The two little girls are calling themselves NeNe and TeTe, she explains, her arms around both of them, giving each a little pat or two on the tum as they're introduced. The girls are wearing lavender coveralls; Miss NeNe is a vigorous and self-assured young lady who has lived with Mrs. Williams for several months, while TeTe, her sidekick and shadow, is a recent arrival, and slender. ``I hope she can stay, because she's very delicate and undernourished,'' says Mrs. Williams. ``So was NeNe when she came, and look at how plump she is now....''
``I had twin girls in the summer ... they were 15 months old. You couldn't reach for them or caress them. It took me about three weeks before I could pick them up. Oh, it would frighten them almost to death. They had been drifting from one home to another. They were two beautiful little girls, two beautiful little girls....
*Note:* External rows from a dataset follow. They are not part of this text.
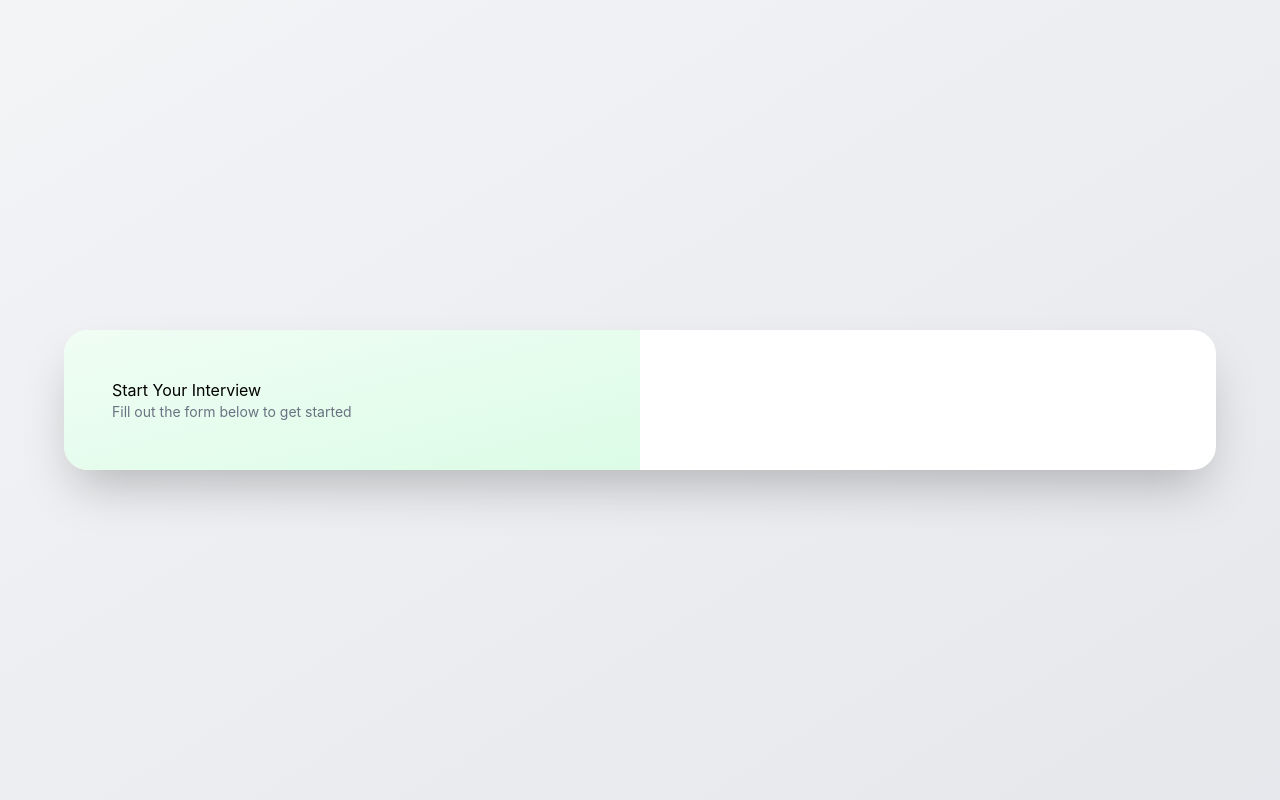
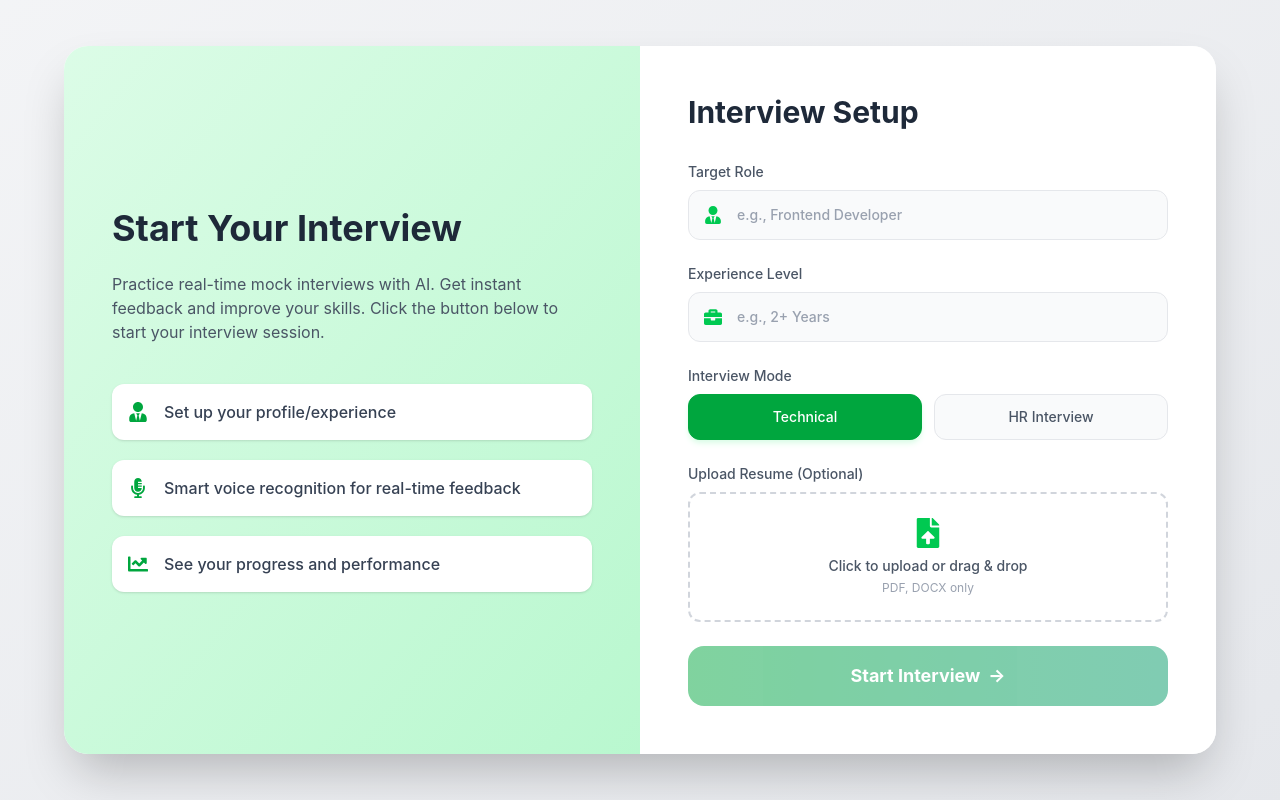
Before and after one commit to PRATYAKSH-RANA/AI_Interview_System, a React (Vite) app in the folder client/: page /interview in a window 1280 px wide. Built offline with nearby package versions, Linux system fonts and the light colour scheme; no server answers.

Commit message:
setting up interview page ui done

```diff
--- a/client/src/components/Step1SetUp.jsx
+++ b/client/src/components/Step1SetUp.jsx
@@ -1,27 +1,199 @@
-import React from 'react'
+import React, { useState } from 'react'
 import { motion } from 'framer-motion'
+import {
+  FaUserTie,
+  FaBriefcase,
+  FaFileUpload,
+  FaChartLine,
+  FaMicrophoneAlt,
+} from 'react-icons/fa'
 
 function Step1SetUp({ onStart }) {
+  const [role, setRole] = useState('')
+  const [experience, setExperience] = useState('')
+  const [mode, setMode] = useState('Technical')
+  const [resumeFile, setResumeFile] = useState(null)
+  const [loading, setLoading] = useState(false)
+  const [projects, setProjects] = useState([])
+  const [skills, setSkills] = useState([])
+  const [resumeText, setResumeText] = useState('')
+  const [analysisDone, setAnalysisDone] = useState(false)
+  const [analyzing, setAnalyzing] = useState(false)
+
+  const handleFileChange = (e) => {
+    const file = e.target.files[0]
+    if (file) {
+      setResumeFile(file)
+      setAnalyzing(true)
+      setTimeout(() => {
+        setAnalyzing(false)
+        setAnalysisDone(true)
+      }, 1500)
+    }
+  }
+
   return (
     <motion.div
       initial={{ opacity: 0 }}
       animate={{ opacity: 1 }}
       transition={{ duration: 0.6 }}
-      className='min-h-screen flex items-center justify-center bg-gradient-to-br from-gray-100 to-gray-200 px-4'
+      className='min-h-screen flex items-center justify-center bg-gradient-to-br from-gray-100 to-gray-200 px-4 py-8'
     >
       <div className='w-full max-w-6xl bg-white rounded-3xl shadow-2xl grid md:grid-cols-2 overflow-hidden'>
+
+        {/* Left Side: Info & Features */}
         <motion.div
           initial={{ x: -80, opacity: 0 }}
           animate={{ x: 0, opacity: 1 }}
           transition={{ duration: 0.7 }}
-          className='relative bg-gradient-to-br from-green-50 to-green-100 p-12 flex flex-col justify-center'
+          className='relative bg-gradient-to-br from-green-100 to-green-200 p-12 flex flex-col justify-center'
         >
-          <h2>Start Your Interview</h2>
-          <p className='text-gray-500 text-sm'>
-            Fill out the form below to get started
+          <h2 className='text-4xl font-bold text-gray-800 mb-6'>Start Your Interview</h2>
+          <p className='text-gray-600 mb-10'>
+            Practice real-time mock interviews with AI. Get instant feedback and improve your skills. Click the button below to start your interview session.
           </p>
+          <div className='space-y-5'>
+            {[
+              {
+                icon: <FaUserTie className='text-green-600 text-xl' />,
+                text: "Set up your profile/experience",
+              },
+              {
+                icon: <FaMicrophoneAlt className='text-green-600 text-xl' />,
+                text: "Smart voice recognition for real-time feedback",
+              },
+              {
+                icon: <FaChartLine className='text-green-600 text-xl' />,
+                text: "See your progress and performance",
+              },
+            ].map((item, index) => (
+              <motion.div
+                key={index}
+                initial={{ y: 30, opacity: 0 }}
+                animate={{ y: 0, opacity: 1 }}
+                transition={{ delay: 0.3 + index * 0.15 }}
+                whileHover={{ scale: 1.03 }}
+                className='flex items-center space-x-4 bg-white p-4 rounded-xl shadow-sm cursor-pointer'
+              >
+                {item.icon}
+                <span className='text-gray-700 font-medium'>{item.text}</span>
+              </motion.div>
+            ))}
+          </div>
         </motion.div>
-        <motion.div> </motion.div>
+
+        {/* Right Side: Form Inputs */}
+        <motion.div
+          initial={{ x: 80, opacity: 0 }}
+          animate={{ x: 0, opacity: 1 }}
+          transition={{ duration: 0.7 }}
+          className='p-12 flex flex-col justify-center bg-white overflow-y-auto max-h-screen'
+        >
+          <h2 className='text-3xl font-bold text-gray-800 mb-8'>Interview Setup</h2>
+          <div className='space-y-6'>
+
+            {/* Role Input */}
+            <div>
+              <label className='block text-sm font-medium text-gray-600 mb-2'>Target Role</label>
+              <div className='relative'>
+                <span className='absolute inset-y-0 left-0 flex items-center pl-4 text-green-500 pointer-events-none'>
+                  <FaUserTie className='text-lg' />
+                </span>
+                <input
+                  type='text'
+                  placeholder='e.g., Frontend Developer'
+                  className='w-full py-3.5 pl-12 pr-4 bg-gray-50 border border-gray-200 rounded-xl focus:ring-2 focus:ring-green-500 focus:bg-white outline-none transition text-gray-700 placeholder-gray-400 text-sm font-medium'
+                  onChange={(e) => setRole(e.target.value)}
+                  value={role}
+                />
+              </div>
+            </div>
+
+            {/* Experience Input */}
+            <div>
+              <label className='block text-sm font-medium text-gray-600 mb-2'>Experience Level</label>
+              <div className='relative'>
+                <span className='absolute inset-y-0 left-0 flex items-center pl-4 text-green-500 pointer-events-none'>
+                  <FaBriefcase className='text-lg' />
+                </span>
+                <input
+                  type='text'
+                  placeholder='e.g., 2+ Years'
+                  className='w-full py-3.5 pl-12 pr-4 bg-gray-50 border border-gray-200 rounded-xl focus:ring-2 focus:ring-green-500 focus:bg-white outline-none transition text-gray-700 placeholder-gray-400 text-sm font-medium'
+                  onChange={(e) => setExperience(e.target.value)}
+                  value={experience}
+                />
+              </div>
+            </div>
+
+            {/* Mode Selector Buttons */}
+            <div>
+              <label className='block text-sm font-medium text-gray-600 mb-2'>Interview Mode</label>
+              <div className='grid grid-cols-2 gap-3'>
+                {['Technical', 'HR Interview'].map((m) => (
+                  <button
+                    key={m}
+                    type='button'
+                    onClick={() => setMode(m)}
+                    className={`py-3 px-4 rounded-xl font-medium text-sm transition-all duration-200 border ${
+                      mode === m
+                        ? 'bg-green-600 text-white border-green-600 shadow-md shadow-green-100'
+                        : 'bg-gray-50 text-gray-600 border-gray-200 hover:bg-gray-100 hover:border-gray-300'
+                    }`}
+                  >
+                    {m}
+                  </button>
+                ))}
+              </div>
+            </div>
+
+            {/* Resume Upload Box */}
+            <div>
+              <label className='block text-sm font-medium text-gray-600 mb-2'>Upload Resume (Optional)</label>
+              <label className='border-2 border-dashed border-gray-300 rounded-xl p-6 flex flex-col items-center justify-center cursor-pointer hover:border-green-500 hover:bg-green-50 transition'>
+                <FaFileUpload className='text-green-500 text-3xl mb-2' />
+                <span className='text-sm text-gray-600 font-medium'>
+                  {resumeFile ? resumeFile.name : "Click to upload or drag & drop"}
+                </span>
+                <span className='text-xs text-gray-400 mt-1'>PDF, DOCX only</span>
+                <input type='file' className='hidden' accept='.pdf,.docx' onChange={handleFileChange} />
+              </label>
+            </div>
+
+            {/* Analysis Status View */}
+            {(analysisDone || analyzing) && (
+              <>
+                <div className='p-4 bg-green-50 border border-green-200 rounded-xl text-green-700 text-sm font-medium'>
+                  {analyzing ? "Analyzing resume..." : "Resume successfully analyzed! Ready to begin."}
+                </div>
+                {resumeFile && (
+                  <motion.div
+                    whileHover={{ scale: 1.03 }}
+                    className='flex items-center space-x-4 bg-white p-4 rounded-xl shadow-sm border border-gray-100'
+                  >
+                    <span className='text-gray-700 text-sm font-medium'>
+                      File: {resumeFile.name}
+                    </span>
+                  </motion.div>
+                )}
+              </>
+            )}
+
+            {/* Upgraded Cool Button */}
+            <motion.button
+              disabled={!role || !experience}
+              whileHover={{ scale: 1.02 }}
+              whileTap={{ scale: 0.98 }}
+              onClick={() => onStart && onStart({ role, experience, mode, resumeFile })}
+              className='w-full py-4 bg-gradient-to-r from-green-600 to-emerald-600 hover:from-green-700 hover:to-emerald-700 text-white text-lg font-bold rounded-2xl shadow-xl shadow-green-600/25 disabled:opacity-50 disabled:cursor-not-allowed disabled:shadow-none transition-all duration-300 flex items-center justify-center space-x-2 group mt-2'
+            >
+              <span>Start Interview</span>
+              <span className='group-hover:translate-x-1.5 transition-transform duration-200'>→</span>
+            </motion.button>
+
+          </div>
+        </motion.div>
+
       </div>
     </motion.div>
   )
```
Also changed, not shown: 1 other file (tests, documents, lock files or other folders).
Also back in 1894, a social worker named Elizabeth Williams made a poignant discovery that is still talked about today: While she was interviewing a widow on Goodell Street about her children's needs, one of the little girls, age 10, spoke up and said she wanted "nuthin' but books" for Christmas. 2b1af7f3a8